February 2, 2018
Photo by Frank Micelotta/Getty Images
While promoting his new book, Racism: From the Eyes of A Child, in a recent interview with EBONY, Mathew Knowles comes clean about the effects colorism had on him as black man growing up in the south.
“When I was growing up, my mother used to say, ‘Don’t ever bring no nappy-head black girl to my house,'” Knowles said. “In the deep South in the ‘50s, ‘60s and ‘70s, the shade of your blackness was considered important. So I, unfortunately, grew up hearing that message.”
Knowles even opened up about how the issue played a big part in his romantic relationships, including with his ex Tina Knowles-Lawson.
“I used to date mainly white women or very high-complexion black women that looked white… I had been conditioned from childhood. Within eroticized rage, there was actual rage in me as a black man, and I saw the white female as a way, subconsciously, of getting even or getting back. I actually thought when I met Tina, my former wife, that she was white. Later I found out that she wasn’t, and she was actually very much in-tune with her blackness.”
Knowles, who is a professor at Texas Southern University, said the same issue of colorism followed him when it was time to further his education, even at an HBCU (he attended Fisk University in 1972).
“They had a colorism issue there I was in the last class where they’d take out a brown paper bag, and if you were darker than the bag, you could not get into Fisk.”
The 66-year-old father of two of the world’s most famous singers also explained how he’s trying to teach his students that although it may sound like an issue of the past, colorism is still current in today’s society.
“I challenge my students at Texas Southern to think about this. When it comes to black females, who are the people who get their music played on pop radio? Mariah Carey, Rihanna, the female rapper Nicki Minaj, my kids, and what do they all have in common?”
Answering his question, the interviewer says, “They’re all lighter skinned.”
“So you get it!” Knowles said.
Kudos to Mathew for being brave enough to talk about an issue that still very much so plagues our community.
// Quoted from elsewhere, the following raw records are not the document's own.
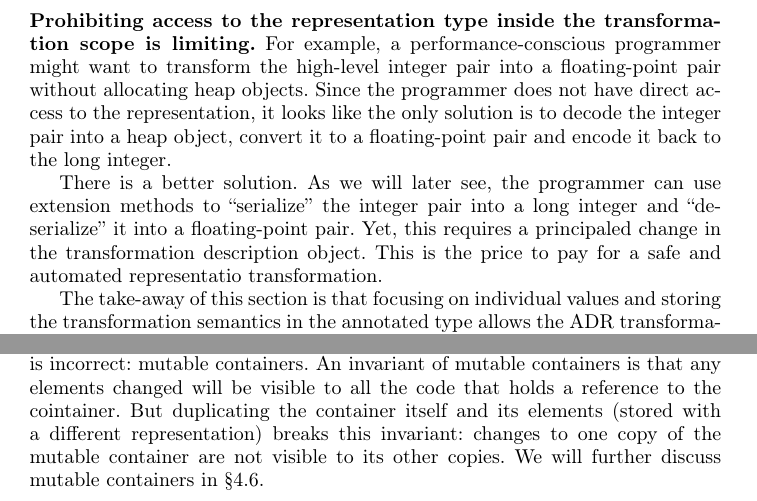
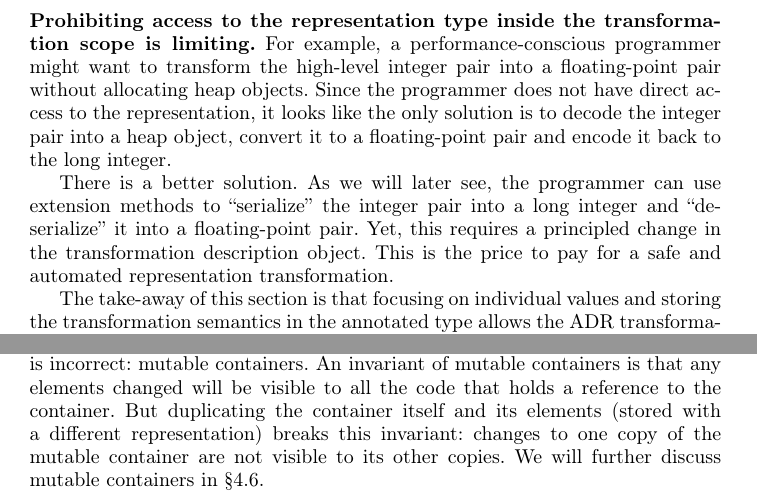
Before and after one commit to VladUreche/ildl-paper, a LaTeX thesis (src/main.tex, which reads src/adrt.tex): two parts of pages 12 and 15 of 26, joined at a grey line, cut so that both start at the same text. Compiled offline with pdfLaTeX.

Commit message:
Spelling mistakes.

```diff
--- a/src/adrt.tex
+++ b/src/adrt.tex
@@ -130,7 +130,7 @@ The answer is no: the code is first type-checked against the high-level types ev
 
 \subsubsection{Prohibiting access to the representation type inside the transformation scope is limiting.} For example, a performance-conscious programmer might want to transform the high-level integer pair into a floating-point pair without allocating heap objects. Since the programmer does not have direct access to the representation, it looks like the only solution is to decode the integer pair into a heap object, convert it to a floating-point pair and encode it back to the long integer.
 
-There is a better solution. As we will later see, the programmer can use extension methods to ``serialize'' the integer pair into a long integer and ``de-serialize'' it into a floating-point pair. Yet, this requires a principaled change in the transformation description object. This is the price to pay for a safe and automated representatio transformation.
+There is a better solution. As we will later see, the programmer can use extension methods to ``serialize'' the integer pair into a long integer and ``de-serialize'' it into a floating-point pair. Yet, this requires a principled change in the transformation description object. This is the price to pay for a safe and automated representation transformation.
 
 The take-away of this section is that focusing on individual values and storing the transformation semantics in the annotated type allows the ADR transformation to progress correctly even in the presence of values mixing between scopes, thus leading to safe scope composition. The next section talks about efficient scope composition. Also, although so far we mentioned only values, method parameters also have types, so they can be annotated the same way as values. The next section shows an example where methods are transformed and later called.
 
@@ -316,7 +316,7 @@ adrt(IntPairAsLong) {
 In the specific case of the Scala immutable list, it would be possible to convert the |list| parameter of |use2| from type |List[Long]| to |List[(Int, Int)]| and call the |use1| method. This can be done by mapping over the list and transforming the representation of each element. However, this domain-specific knowledge of how to transform the container only applies to the immutable list, and not to other generic classes that may be encountered in the signature.
 
 % Furthermore, there is an entire class of mutable containers which cannot be transformed
-Furthermore, there is an entire class of containers for which this approach is incorrect: mutable containers. An invariant of mutable containers is that any elements changed will be visible to all the code that holds a reference to the cointainer. But duplicating the container itself and its elements (stored with a different representation) breaks this invariant: changes to one copy of the mutable container are not visible to its other copies. We will further discuss mutable containers in \S\ref{sec:ildl:discussion}.
+Furthermore, there is an entire class of containers for which this approach is incorrect: mutable containers. An invariant of mutable containers is that any elements changed will be visible to all the code that holds a reference to the container. But duplicating the container itself and its elements (stored with a different representation) breaks this invariant: changes to one copy of the mutable container are not visible to its other copies. We will further discuss mutable containers in \S\ref{sec:ildl:discussion}.
 
 % We could use the transformation representation object to add container transformation rules, but in the current implementation we did not find an elegan and general solution.
 The approach we follow in the ADR transformation is to
```
Also changed, not shown: src/adrt.tex (4 more changed lines).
TELL US: What do you think about his experiences with colorism?